Have people stopped leaving time capsules? Has the internet, with all its archives, made the time capsule obsolete? What a fun idea, to leave a small glimpse of your life behind for someone in the future to find and to understand. They would learn so much even from the information you choose include and omit, like Mr. McElroy discussing property prices and property ownership, which would never occur to me to add.
After we learned a bit about the family, our docent Julia showed us around the room, pointing out the collection of antique furniture, china, and art. While none of the furniture is original to the Octagon house, it’s a good place to showcase the antiques collected by the Dames. The furniture is arranged in small seating areas by era and unbelievably, some of the furniture was from the Civil War era. There were Chippendale-style chairs and other more simplified designs. Julia took the time to explain their features before we provincial folk ever had the chance to show our confusion. One highlight of the antiques was a china bowl that had been lost in a shipwreck and recovered 200 years later, still in perfect condition.
Julia directed us upstairs, where other docents were waiting to show us around the rooms. We entered the signature room first, where we saw the signatures 54 of the 56 signers of the Declaration of Independence. The notes that have been collected by this society feature incredible handwriting and the signatures of John Hancock, John Adams, Samuel Adams, Ben Franklin, and so many more of our country’s founders. Amazing, especially unbelievable that they are over 200 years old and written on paper.
Another room upstairs is dedicated to a library with genealogy records, as well as books about the colonies and some of the early communities in America, such as the pilgrims and puritans. Artifacts are displayed throughout, like antique playing cards and eyeglasses and oil lamps. We were shown a type of Murphy bed, used to free up space during the day, as the rooms served many purposes. Beneath the mattress was a rope, intricately wrapped around nobs along the edges, which provided the support for the mattress. The docent explained that each night before bed, they would pull the rope tight, and through the night it would slowly stretch and the mattress would sag, and that this may have been the origin of the phrase “Sleep tight!” Let’s not think about the bedbugs part.

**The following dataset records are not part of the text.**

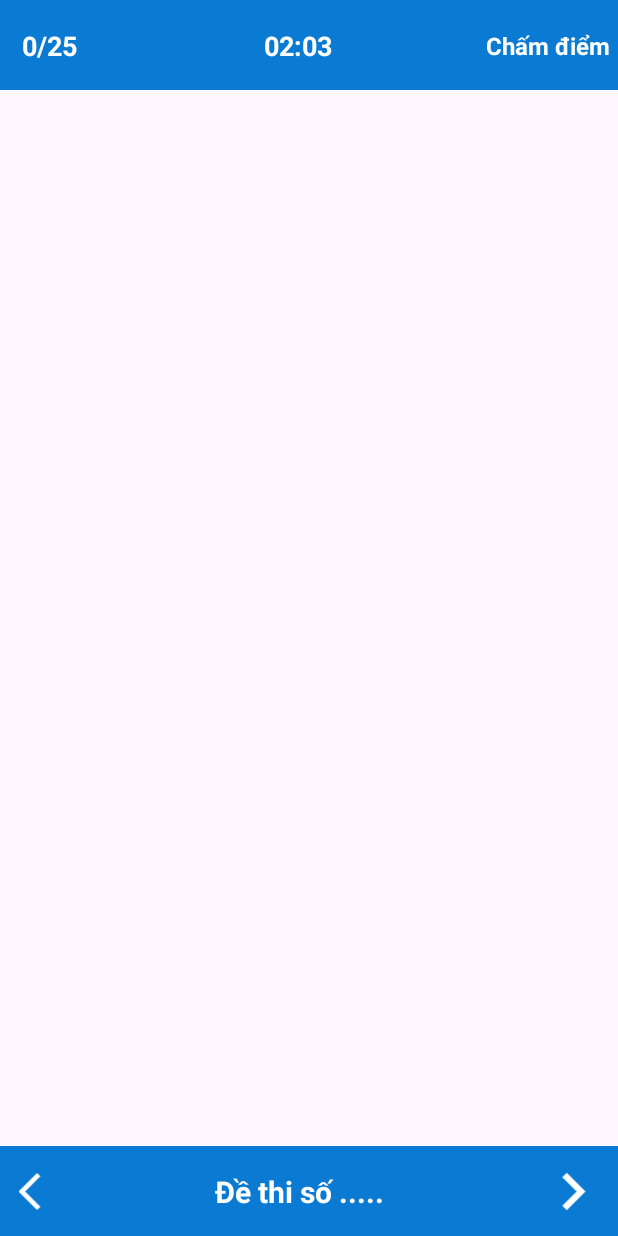
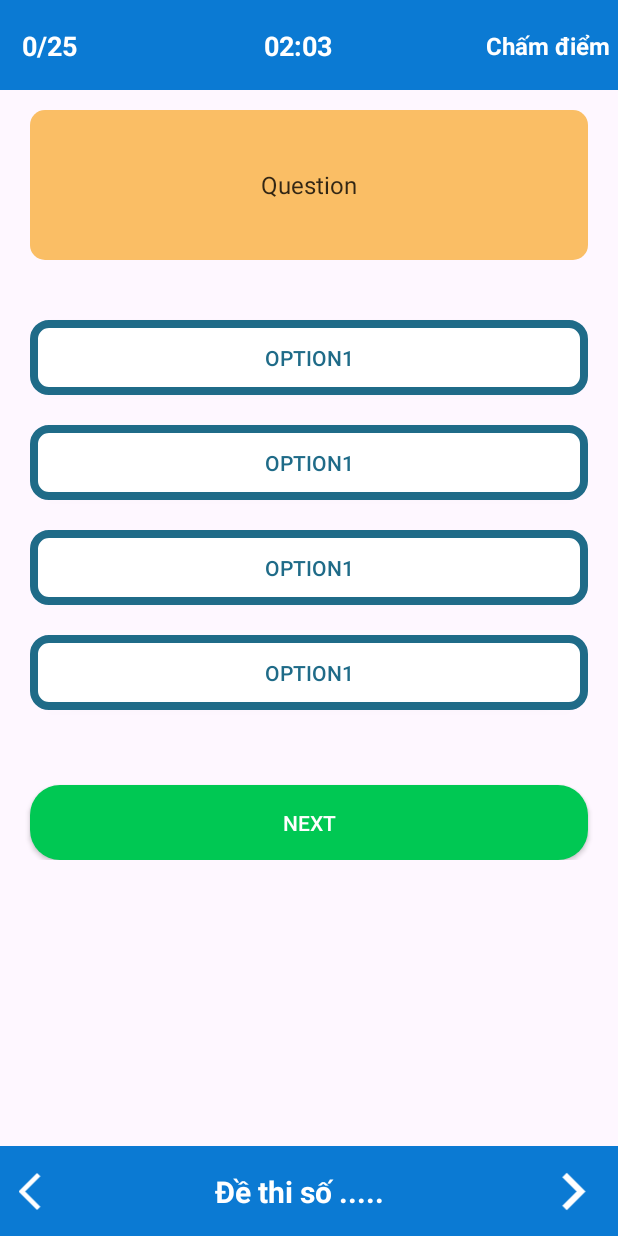
Before and after one commit to trieutct/BTL_LapTrinhMobile, an Android app: the TrangThiActivity screen opened directly, with no data from a screen before it, on a phone screen of 412 x 824 dp. Run offline under Robolectric (Android 15) with nearby library versions, the light colour scheme and no system bars.

Commit message:
done giao diện trang thi( chọn đáp án đúng)

```diff
--- a/app/src/main/java/com/example/app_thibanglaixe/Adapter/DeThiAdapter.java
+++ b/app/src/main/java/com/example/app_thibanglaixe/Adapter/DeThiAdapter.java
@@ -5,6 +5,7 @@
 import android.view.View;
 import android.view.ViewGroup;
 import android.widget.TextView;
+import android.widget.Toast;
 
 import androidx.annotation.NonNull;
 import androidx.recyclerview.widget.RecyclerView;
@@ -33,7 +34,7 @@
         holder.examNameTextView.setOnClickListener(new View.OnClickListener() {
             @Override
             public void onClick(View view) {
-
+                Toast.makeText(view.getContext(), exam.getTenDeThi(), Toast.LENGTH_SHORT).show();
             }
         });
     }
--- a/app/src/main/java/com/example/app_thibanglaixe/Model/Question.java
+++ b/app/src/main/java/com/example/app_thibanglaixe/Model/Question.java
@@ -4,7 +4,6 @@
     private long id;
     private String maDeThi;
     private String noiDungCauHoi;
-
     public Question() {
     }
 
--- a/app/src/main/java/com/example/app_thibanglaixe/Model/Test.java
+++ /dev/null
@@ -1,44 +0,0 @@
-package com.example.app_thibanglaixe.Model;
-
-public class Test {
-    String image,Ten,NoiDung,Ngay;
-
-    public Test(String image, String ten, String noiDung, String ngay) {
-        this.image = image;
-        Ten = ten;
-        NoiDung = noiDung;
-        Ngay = ngay;
-    }
-
-    public String getImage() {
-        return image;
-    }
-
-    public void setImage(String image) {
-        this.image = image;
-    }
-
-    public String getTen() {
-        return Ten;
-    }
-
-    public void setTen(String ten) {
-        Ten = ten;
-    }
-
-    public String getNoiDung() {
-        return NoiDung;
-    }
-
-    public void setNoiDung(String noiDung) {
-        NoiDung = noiDung;
-    }
-
-    public String getNgay() {
-        return Ngay;
-    }
-
-    public void setNgay(String ngay) {
-        Ngay = ngay;
-    }
-}
--- /dev/null
+++ b/app/src/main/res/drawable/background_question_content.xml
@@ -0,0 +1,6 @@
+<?xml version="1.0" encoding="utf-8"?>
+<shape xmlns:android="http://schemas.android.com/apk/res/android"
+    android:shape="rectangle">
+    <solid android:color="#FABE65"/>
+    <corners android:radius="10dp"/>
+</shape>
--- /dev/null
+++ b/app/src/main/res/drawable/round_back_nextbutton.xml
@@ -0,0 +1,6 @@
+<?xml version="1.0" encoding="utf-8"?>
+<shape xmlns:android="http://schemas.android.com/apk/res/android"
+    android:shape="rectangle">
+    <solid android:color="#00C853"></solid>
+    <corners android:radius="20dp"/>
+</shape>
--- /dev/null
+++ b/app/src/main/res/drawable/round_back_options.xml
@@ -0,0 +1,8 @@
+<?xml version="1.0" encoding="utf-8"?>
+<shape xmlns:android="http://schemas.android.com/apk/res/android"
+    android:shape="rectangle">
+    <solid android:color="#FFFF"/>
+    <stroke android:color="#1F6B88"
+        android:width="5dp"/>
+    <corners android:radius="10dp"/>
+</shape>
--- a/app/src/main/res/layout/activity_trang_thi.xml
+++ b/app/src/main/res/layout/activity_trang_thi.xml
@@ -57,14 +57,111 @@
             app:layout_constraintStart_toEndOf="@+id/txtThoiGianThi"
             app:layout_constraintTop_toTopOf="parent" />
     </androidx.constraintlayout.widget.ConstraintLayout>
+    <androidx.constraintlayout.widget.ConstraintLayout
+        android:id="@+id/content"
+        android:layout_width="match_parent"
+        android:layout_height="500dp"
+        app:layout_constraintVertical_bias="0.05"
+        app:layout_constraintBottom_toBottomOf="parent"
+        app:layout_constraintEnd_toEndOf="parent"
+        app:layout_constraintStart_toStartOf="parent"
+        app:layout_constraintTop_toBottomOf="@+id/constraintLayout_header"
+        >
 
+        <TextView
+            android:id="@+id/questionContent"
+            android:layout_width="match_parent"
+            android:layout_height="wrap_content"
+            android:layout_marginStart="20dp"
+            android:layout_marginEnd="20dp"
+            android:background="@drawable/background_question_content"
+            android:gravity="center"
+            android:minHeight="100dp"
+            android:padding="20dp"
+            android:text="Question"
+            android:textColor="#CC000000"
+            android:textSize="16dp"
+            app:layout_constraintEnd_toEndOf="parent"
+            app:layout_constraintStart_toStartOf="parent"
+            app:layout_constraintTop_toTopOf="parent" />
+        <androidx.appcompat.widget.AppCompatButton
+            android:id="@+id/option1"
+            android:layout_width="match_parent"
+            android:layout_height="50dp"
+            android:layout_marginStart="20dp"
+            android:layout_marginTop="40dp"
+            android:layout_marginEnd="20dp"
+            android:text="Option1"
+            android:textColor="#1F6B88"
+            android:background="@drawable/round_back_options"
+            app:layout_constraintEnd_toEndOf="parent"
+            app:layout_constraintStart_toStartOf="parent"
+            app:layout_constraintTop_toBottomOf="@+id/questionContent"
+            />
+        <androidx.appcompat.widget.AppCompatButton
+            android:id="@+id/option2"
+            android:layout_width="match_parent"
+            android:layout_height="50dp"
+            android:layout_marginStart="20dp"
+            android:layout_marginTop="20dp"
+            android:layout_marginEnd="20dp"
+            android:text="Option1"
+            android:textColor="#1F6B88"
+            android:background="@drawable/round_back_options"
+            app:layout_constraintEnd_toEndOf="parent"
+            app:layout_constraintStart_toStartOf="parent"
+            app:layout_constraintTop_toBottomOf="@+id/option1"
+            />
+        <androidx.appcompat.widget.AppCompatButton
+            android:id="@+id/option3"
+            android:layout_width="match_parent"
+            android:layout_height="50dp"
+            android:layout_marginStart="20dp"
+            android:layout_marginTop="20dp"
+            android:layout_marginEnd="20dp"
+            android:text="Option1"
+            android:textColor="#1F6B88"
+            android:background="@drawable/round_back_options"
+            app:layout_constraintEnd_toEndOf="parent"
+            app:layout_constraintStart_toStartOf="parent"
+            app:layout_constraintTop_toBottomOf="@+id/option2"
+            />
+        <androidx.appcompat.widget.AppCompatButton
+            android:id="@+id/option4"
+            android:layout_width="match_parent"
+            android:layout_height="50dp"
+            android:layout_marginStart="20dp"
+            android:layout_marginTop="20dp"
+            android:layout_marginEnd="20dp"
+            android:text="Option1"
+            android:textColor="#1F6B88"
+            android:background="@drawable/round_back_options"
+            app:layout_constraintEnd_toEndOf="parent"
+            app:layout_constraintStart_toStartOf="parent"
+            app:layout_constraintTop_toBottomOf="@+id/option3"
+            />
+        <androidx.appcompat.widget.AppCompatButton
+            android:id="@+id/nextBtn"
+            android:layout_width="match_parent"
+            android:layout_height="50dp"
+            android:layout_marginStart="20dp"
+            android:layout_marginTop="50dp"
+            android:layout_marginEnd="20dp"
+            android:text="Next"
+            android:textColor="#FFFFFF"
+            android:background="@drawable/round_back_nextbutton"
+            app:layout_constraintEnd_toEndOf="parent"
+            app:layout_constraintStart_toStartOf="parent"
+            app:layout_constraintTop_toBottomOf="@+id/option4"
+            />
+    </androidx.constraintlayout.widget.ConstraintLayout>
     <androidx.constraintlayout.widget.ConstraintLayout
         android:layout_width="match_parent"
         android:layout_height="60dp"
         app:layout_constraintBottom_toBottomOf="parent"
         app:layout_constraintEnd_toEndOf="parent"
         app:layout_constraintStart_toStartOf="parent"
-        app:layout_constraintTop_toBottomOf="@+id/constraintLayout_header"
+        app:layout_constraintTop_toBottomOf="@+id/content"
         app:layout_constraintVertical_bias="1"
         android:background="#0B7AD3">
         <ImageView
--- a/app/src/main/res/layout/layout_dethi_item.xml
+++ b/app/src/main/res/layout/layout_dethi_item.xml
@@ -1,10 +1,12 @@
 <?xml version="1.0" encoding="utf-8"?>
 <LinearLayout xmlns:android="http://schemas.android.com/apk/res/android"
-    android:layout_width="160dp"
+    android:layout_width="185dp"
     android:layout_height="150dp"
     android:background="@drawable/border_raidus_item_dethi"
     android:orientation="vertical"
-    android:layout_margin="20dp">
+    android:layout_marginLeft="10dp"
+    android:layout_marginTop="10dp"
+    >
     <TextView
         android:id="@+id/examNameTextView"
         android:layout_width="match_parent"
```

McElroy Octagon House:
2645 Gough Street
San Francisco, CA 94123
Phone- (415) 441-7512
Open: Open to the public on Second Sunday, second and fourth Thursday every month (except January and holidays) from 12 pm to 3 pm
Published On: Thursday, January 5th, 2017